During a time of conflicts, violent extremism, displacement and humanitarian need in many parts of the world, the courage and non-violent leadership of Mahatma Gandhi is an inspiration to us all.
It is timely also to frame our discussions with the issue of climate action. The last five years are on track to be the five hottest years on record. And young people all over the world have taken to the streets. Through non-violent protest, they demand urgent action to combat climate change.
Recognition mounts that time is running out. Young leaders warned us at the recent Climate Action Summit that they ‘will be watching’.
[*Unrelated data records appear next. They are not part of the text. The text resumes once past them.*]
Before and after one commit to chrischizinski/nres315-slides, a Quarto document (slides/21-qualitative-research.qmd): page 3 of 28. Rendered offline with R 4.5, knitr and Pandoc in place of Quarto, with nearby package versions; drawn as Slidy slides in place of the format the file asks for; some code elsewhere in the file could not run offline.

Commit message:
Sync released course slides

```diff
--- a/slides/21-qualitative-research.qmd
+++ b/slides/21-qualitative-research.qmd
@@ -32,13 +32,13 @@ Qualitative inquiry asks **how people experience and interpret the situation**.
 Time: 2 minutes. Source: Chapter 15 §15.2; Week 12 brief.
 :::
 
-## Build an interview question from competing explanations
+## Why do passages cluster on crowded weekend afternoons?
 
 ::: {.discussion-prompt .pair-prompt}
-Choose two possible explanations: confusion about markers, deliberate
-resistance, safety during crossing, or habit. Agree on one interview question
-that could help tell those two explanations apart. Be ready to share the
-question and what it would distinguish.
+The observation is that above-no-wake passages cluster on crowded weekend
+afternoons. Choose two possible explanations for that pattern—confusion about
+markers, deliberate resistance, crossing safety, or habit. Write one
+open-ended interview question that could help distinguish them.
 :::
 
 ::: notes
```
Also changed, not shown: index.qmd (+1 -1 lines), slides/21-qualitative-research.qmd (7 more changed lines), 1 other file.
We are the last generation that can prevent irreversible climate change. We are also the first generation in a position to eradicate extreme poverty.
Fortunately, we have the overarching 2030 Agenda to guide our efforts. We, together, own this global Agenda. It is our shared roadmap to transform the world.
Transformation from poverty to prosperity. From inequality to equity. And from apathy to climate action. Our 2030 Agenda has the power to change everyday life for all, regardless of residency.
ECOSOC has a significant role to play, to advance international economic and social cooperation and development.
Over the past seven decades, Member States have strengthened the core mission of ECOSOC as an integrated platform towards sustainable development.
My vision for ECOSOC is making the whole ECOSOC system as relevant and efficient as possible. To enable the Council to do its very best for our common future.
The High-level Political Forum on sustainable development (HLPF) serves as the apex for the follow-up and review of the Sustainable Development Goals (SDGs). Through linking the global commitments to national action; the Forum’s work has never been more crucial.
The SDG Summit just last week showed the power of the HLPF as an accountability mechanism. To keep our commitment to the SDGs at the highest level. Last week world leaders announced more than 100 acceleration actions. We are gearing up for a decade of action and delivery for sustainable development.
The countries lagging the most on the SDGs tend to be those in crisis or most vulnerable to it. In a peaceful world, the SDGs are achievable. In a world of conflicts, the Goals may remain out of reach.
To address this, an integrated approach to peace is set out in the 2030 Agenda, especially through Goal 16 on “Just, peaceful and inclusive societies”. And is strengthened by commitments made by Member States to work together towards ending discrimination, advancing women’s participation and ensuring equal opportunities.
It is fitting to honour Gandhi today, this most-action oriented leader. He drew the world’s attention to the gap between what we do, and what we are capable of doing.
We must go further and act faster. We must accelerate our actions now.
We are capable of doing so much more. Here we should heed the ways of Gandhi. He looked at the world from the point of view of the lowest and most humble. This perspective gives strength and meaning to the most important principle of the 2030 Agenda: Leaving no one behind.
Let us renew our commitment to non-violence and lives of dignity for all